CERN openlab students create network of cosmic ray detectors

This article originally appeared at International Science Grid This Week

Each year, students from all over the world come to CERN as part of the CERN openlab Summer Student Programme. As well as attending lectures and working on their research projects, several of this year’s students decided to come together to take part in the recent CERN Summer Student Webfest, which saw participants hack their way through an entire weekend to produce a range of weird and wonderful science-related innovations.

Read this first-hand account of what it was like to take part in the event from the ‘Open Cosmics’ team. They were awarded the ‘Best Innovative Outreach’ prize for their work to open up data from cosmic ray detectors to the world.

As well as taking part in the recent webfest, the CERN openlab summer students have been enjoying a range of cultural activities together. The members of the ‘Open Cosmics’ team are (clockwise, starting from top-left corner): Harun Urhan, Gabriella Azzopardi, Siddha Ganju, Shubham Gupta, and Anirudha Bose

Summer students, assemble

A little over a month ago, we were just a modest bunch of students from all corners of the world — with no idea what we were in for. It was not long, however, before a bond of friendship was created between us. Thus, when the opportunity to work together in the CERN Summer Student Webfest arose, our reaction was simply “where can we sign up?” For two of us, it was actually our first experience of taking part in such a hackathon, which made it all the more exciting!

We love any opportunity to code, so all we needed was an idea. We began discussing and pitching ideas weeks before the webfest, but it wasn’t until two days before the start of the event that Anirudha came up with the idea to work with cosmic rays. We immediately began our research and contacted people involved in the field.

A cosmic idea

High-energy cosmic beams hit the Earth’s outer atmosphere, which in turn scatters these rays into a shower of particle decays. Simple devices like cloud chambers, bubble chambers, and the Cosmic Pi enable us to detect particle decays which are not otherwise visible to the naked eye.

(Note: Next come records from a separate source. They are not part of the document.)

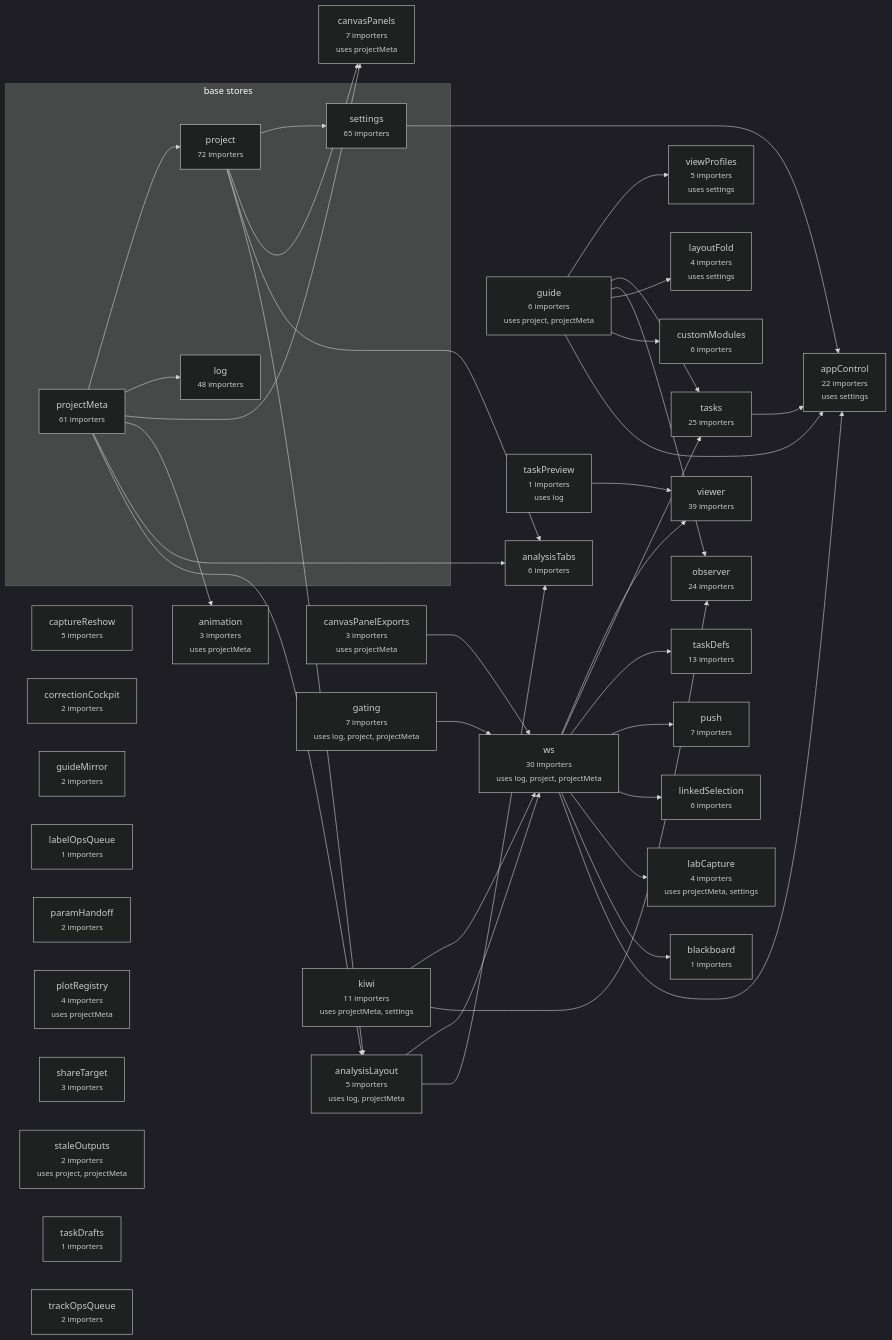
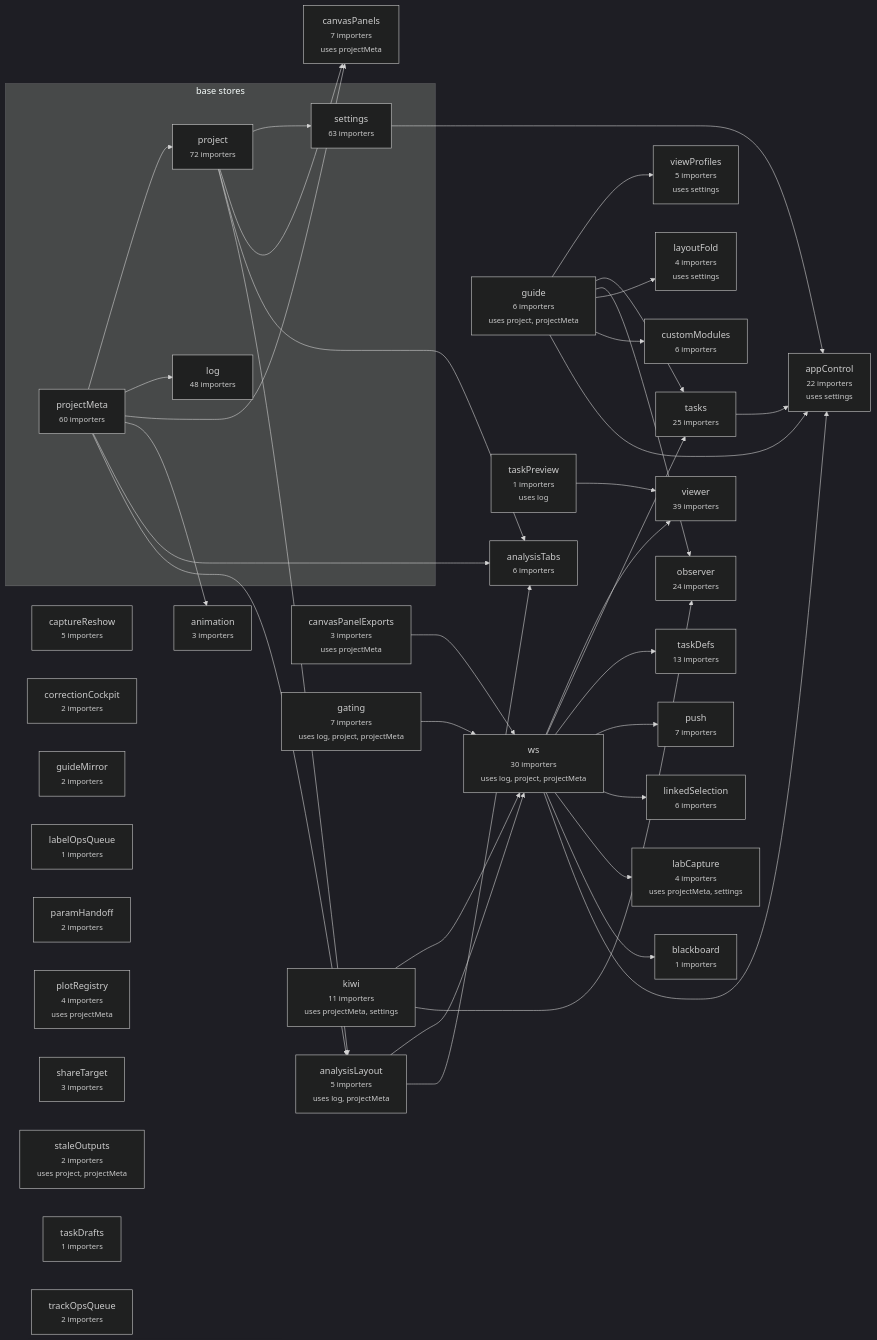
Before and after one commit to schienstockd/cecelia: the diagram in docs/architecture/vue/stores.md, drawn with Mermaid (dark theme). The commit also changed other lines of this file and 33 other files, not shown here.

````diff
--- a/docs/architecture/vue/stores.md
+++ b/docs/architecture/vue/stores.md
@@ -12,74 +12,74 @@
 ```mermaid
 flowchart LR
   subgraph BASE["base stores"]
     log["log<br/><small>48 importers</small>"]
     project["project<br/><small>72 importers</small>"]
-    projectMeta["projectMeta<br/><small>61 importers</small>"]
-    settings["settings<br/><small>65 importers</small>"]
+    projectMeta["projectMeta<br/><small>60 importers</small>"]
+    settings["settings<br/><small>63 importers</small>"]
   end
   analysisLayout["analysisLayout<br/><small>5 importers</small><br/><small>uses log, projectMeta</small>"]
   analysisTabs["analysisTabs<br/><small>6 importers</small>"]
-  animation["animation<br/><small>3 importers</small><br/><small>uses projectMeta</small>"]
+  animation["animation<br/><small>3 importers</small>"]
   appControl["appControl<br/><small>22 importers</small><br/><small>uses settings</small>"]
   blackboard["blackboard<br/><small>1 importers</small>"]
   canvasPanelExports["canvasPanelExports<br/><small>3 importers</small><br/><small>uses projectMeta</small>"]
   canvasPanels["canvasPanels<br/><small>7 importers</small><br/><small>uses projectMeta</small>"]
   captureReshow["captureReshow<br/><small>5 importers</small>"]
   correctionCockpit["correctionCockpit<br/><small>2 importers</small>"]
   customModules["customModules<br/><small>6 importers</small>"]
   gating["gating<br/><small>7 importers</small><br/><small>uses log, project, projectMeta</small>"]
   guide["guide<br/><small>6 importers</small><br/><small>uses project, projectMeta</small>"]
   guideMirror["guideMirror<br/><small>2 importers</small>"]
   kiwi["kiwi<br/><small>11 importers</small><br/><small>uses projectMeta, settings</small>"]
   labCapture["labCapture<br/><small>4 importers</small><br/><small>uses projectMeta, settings</small>"]
   labelOpsQueue["labelOpsQueue<br/><small>1 importers</small>"]
   layoutFold["layoutFold<br/><small>4 importers</small><br/><small>uses settings</small>"]
   linkedSelection["linkedSelection<br/><small>6 importers</small>"]
   observer["observer<br/><small>24 importers</small>"]
   paramHandoff["paramHandoff<br/><small>2 importers</small>"]
   plotRegistry["plotRegistry<br/><small>4 importers</small><br/><small>uses projectMeta</small>"]
   push["push<br/><small>7 importers</small>"]
   shareTarget["shareTarget<br/><small>3 importers</small>"]
   staleOutputs["staleOutputs<br/><small>2 importers</small><br/><small>uses project, projectMeta</small>"]
   taskDefs["taskDefs<br/><small>13 importers</small>"]
   taskDrafts["taskDrafts<br/><small>1 importers</small>"]
   taskPreview["taskPreview<br/><small>1 importers</small><br/><small>uses log</small>"]
   tasks["tasks<br/><small>25 importers</small>"]
   trackOpsQueue["trackOpsQueue<br/><small>2 importers</small>"]
   viewProfiles["viewProfiles<br/><small>5 importers</small><br/><small>uses settings</small>"]
   viewer["viewer<br/><small>39 importers</small>"]
   ws["ws<br/><small>30 importers</small><br/><small>uses log, project, projectMeta</small>"]
   analysisLayout --> analysisTabs
   analysisLayout --> ws
   canvasPanelExports --> ws
   gating --> ws
   guide --> appControl
   guide --> customModules
   guide --> layoutFold
   guide --> observer
   guide --> tasks
   guide --> viewProfiles
   kiwi --> observer
   kiwi --> ws
   project --> analysisLayout
   project --> analysisTabs
   project --> canvasPanels
   project --> settings
   projectMeta --> analysisLayout
   projectMeta --> analysisTabs
   projectMeta --> animation
   projectMeta --> canvasPanels
   projectMeta --> log
   projectMeta --> project
   settings --> appControl
   taskPreview --> viewer
   tasks --> appControl
   ws --> appControl
   ws --> blackboard
   ws --> labCapture
   ws --> linkedSelection
   ws --> push
   ws --> taskDefs
   ws --> tasks
   ws --> viewer
 ```
````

Our plan was to build a distributed network of these devices, which will be able to capture these cosmic events around us. This could then be used to analyse data, as well as for examining results and disseminating them to the public. Thus, we hope to make it possible for non-physicists, students, and hobbyists to play with this data and learn more about the fascinating cosmos around them.

We worked to make the platform capable of filtering the raw data, as well as storing the information following enhancement using image-processing techniques. By applying pattern-recognition methods to ascertain particle tracks, our system is able to determine what type of particle has been detected. Even simple information about the arc of a track can tell us the speed and mass of the particle.

Meeting the experts

The morning before the webfest, we went all around CERN to meet people involved with detectors; we first met Hugo Day from the Cosmic Pi project, who then referred us to CERN’s S'Cool LAB for access to the cloud chambers. Here we met Jeff Wiener, the founder of S’Cool LAB, and Julia Woithe, who kindly allowed us into their lab to view the cloud chamber and gather data first hand. On the other side of the globe, we had also already made contact with Matthew Bellis from Siena College in New York, who organizes workshops for students and high-school teachers on how to make DIY cloud chambers!

On Friday afternoon, our idea for the webfest was pitched by Siddha, so that anybody interested could join us and we could then get down to coding as soon as possible. A party was also organized by the webfest team that evening, which presented a good opportunity to clarify the ideas and explain them further. We met some great people, like Ben Segal, an honorary CERN member and chief technology officer of the Citizen Cyberscience Centre (CCC). He liked our idea and agreed to be our team’s mentor. Furthermore, we shared our idea with Francois Grey, coordinator of the CCC, who referred us to Daniel Lombraña González, senior researcher at the CCC and co-founder of the Crowdcrafting website. He turned our idea into a citizen science project, making it possible for absolutely anyone to learn about the trails of particles and help in classifying data.

Race to the finish

The following morning, everyone was energized and ready to get down to business. Throughout the day, there were discussions going on, new contacts being made, people learning new things, and everybody was having a good time. Together with a handful of other teams, we somehow even managed to code through the night!

On Sunday, the final day of the webfest, each team raced to complete their projects on time. The final presentations took place in the afternoon, and it was very interesting to see how all the ideas turned out.

The webfest was an amazing experience for every single one of us; one which we will never forget. And, to top it all off, we won the award for Best Innovative Outreach’! Not only that, but there was also another team in the webfest with CERN openlab summer students participating, and they too won a prize: They received the award for ‘Best Design’!

CERN openlab is a unique public-private partnership between CERN and leading ICT companies. Its mission is to accelerate the development of cutting-edge solutions to be used by the worldwide Large Hadron Collider (LHC) research community.